In all of these applications a simple replacement of IGBTs or Superjunction devices by wide bandgap devices may bring already some benefits. The full potential of wide bandgap devices, however, will only be reached when being combined with perfectly matching topologies and control. In motor drives e.g. replacing the IGBTs of a B6 bridge with SiC MOSFETs may result in better efficiency in light load and urban drive cycles. However, switching speed limitations down to around 5V/ns to avoid e.g. partial discharge in the insulation of the motor windings or reflections in long cables, will prevent to increase switching frequencies substantially. In contrast, changing the topology from a voltage source inverter to a current source inverter, which creates a continuous voltage on the machine, opens up a completely new optimization range both for the electric machine and its inverter. Similarly, a transition from modular single phase power stages into true 3-phase active frontends using synergetic control options enables much higher power density for on-board chargers.
The presentation will start with a few key characteristics of the involved technologies and their perspective and will highlight system advantages of wide bandgap power devices in a few selected key applications such as Onboard chargers and Motor drive.
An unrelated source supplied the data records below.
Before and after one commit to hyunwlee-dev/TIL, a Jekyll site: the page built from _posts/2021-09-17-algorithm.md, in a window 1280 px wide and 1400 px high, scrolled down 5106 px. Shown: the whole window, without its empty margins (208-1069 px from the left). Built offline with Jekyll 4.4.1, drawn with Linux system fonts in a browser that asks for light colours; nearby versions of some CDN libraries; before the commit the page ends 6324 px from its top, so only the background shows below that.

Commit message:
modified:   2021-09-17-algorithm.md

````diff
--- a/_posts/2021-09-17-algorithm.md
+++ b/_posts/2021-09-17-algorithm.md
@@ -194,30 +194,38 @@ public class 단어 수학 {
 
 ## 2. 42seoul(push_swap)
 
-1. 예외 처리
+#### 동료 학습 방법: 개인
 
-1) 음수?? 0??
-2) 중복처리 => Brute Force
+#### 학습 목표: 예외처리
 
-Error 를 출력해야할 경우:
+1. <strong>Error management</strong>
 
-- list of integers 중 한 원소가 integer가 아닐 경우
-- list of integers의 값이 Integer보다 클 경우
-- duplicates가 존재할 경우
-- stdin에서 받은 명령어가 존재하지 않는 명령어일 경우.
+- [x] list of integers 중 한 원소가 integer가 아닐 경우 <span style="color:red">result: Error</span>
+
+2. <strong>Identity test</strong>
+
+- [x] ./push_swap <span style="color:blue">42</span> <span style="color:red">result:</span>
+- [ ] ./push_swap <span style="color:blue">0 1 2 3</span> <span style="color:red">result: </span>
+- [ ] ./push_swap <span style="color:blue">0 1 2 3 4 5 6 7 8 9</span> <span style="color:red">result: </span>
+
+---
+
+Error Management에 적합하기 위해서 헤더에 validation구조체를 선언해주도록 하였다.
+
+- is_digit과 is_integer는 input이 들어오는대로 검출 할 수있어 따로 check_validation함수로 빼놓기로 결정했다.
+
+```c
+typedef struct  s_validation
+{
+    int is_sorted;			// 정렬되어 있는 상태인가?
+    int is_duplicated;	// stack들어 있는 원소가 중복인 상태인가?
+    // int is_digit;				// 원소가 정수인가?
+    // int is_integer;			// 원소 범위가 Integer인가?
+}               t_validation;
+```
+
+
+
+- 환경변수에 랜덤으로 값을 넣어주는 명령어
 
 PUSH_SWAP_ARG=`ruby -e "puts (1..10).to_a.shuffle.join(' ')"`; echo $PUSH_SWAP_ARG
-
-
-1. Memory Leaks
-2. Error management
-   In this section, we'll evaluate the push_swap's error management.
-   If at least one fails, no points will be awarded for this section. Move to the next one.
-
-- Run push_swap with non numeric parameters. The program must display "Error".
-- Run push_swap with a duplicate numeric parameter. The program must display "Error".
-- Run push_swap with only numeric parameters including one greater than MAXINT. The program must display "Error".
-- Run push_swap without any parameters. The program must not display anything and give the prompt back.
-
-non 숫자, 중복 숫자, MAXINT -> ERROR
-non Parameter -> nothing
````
Dr. Gerald Deboy received the M.S. and Ph.D. degree in physics from the Technical University Munich in 1991 and 1996 respectively. He joined Siemens Corporate Research and Development in 1992 and the Semiconductor Division of Siemens in 1995, which became Infineon Technologies later on. His research interests focused on the development of new device concepts for power electronics, especially the revolutionary COOLMOS™ technology. Since 2004 he was heading the Technical marketing department for power semiconductors Discretes within Infineon Technologies Austria AG. Since 2009 he is leading a business development group specializing on new fields for power electronics. He is a Sr. Member of IEEE and served in the Technical Committee for Power Devices and Integrated Circuits within the Electron Device Society. He has authored and co-authored more than 90 papers in national and international journals including contributions to three student text books. He holds currently 130 granted international patents and has more applications pending.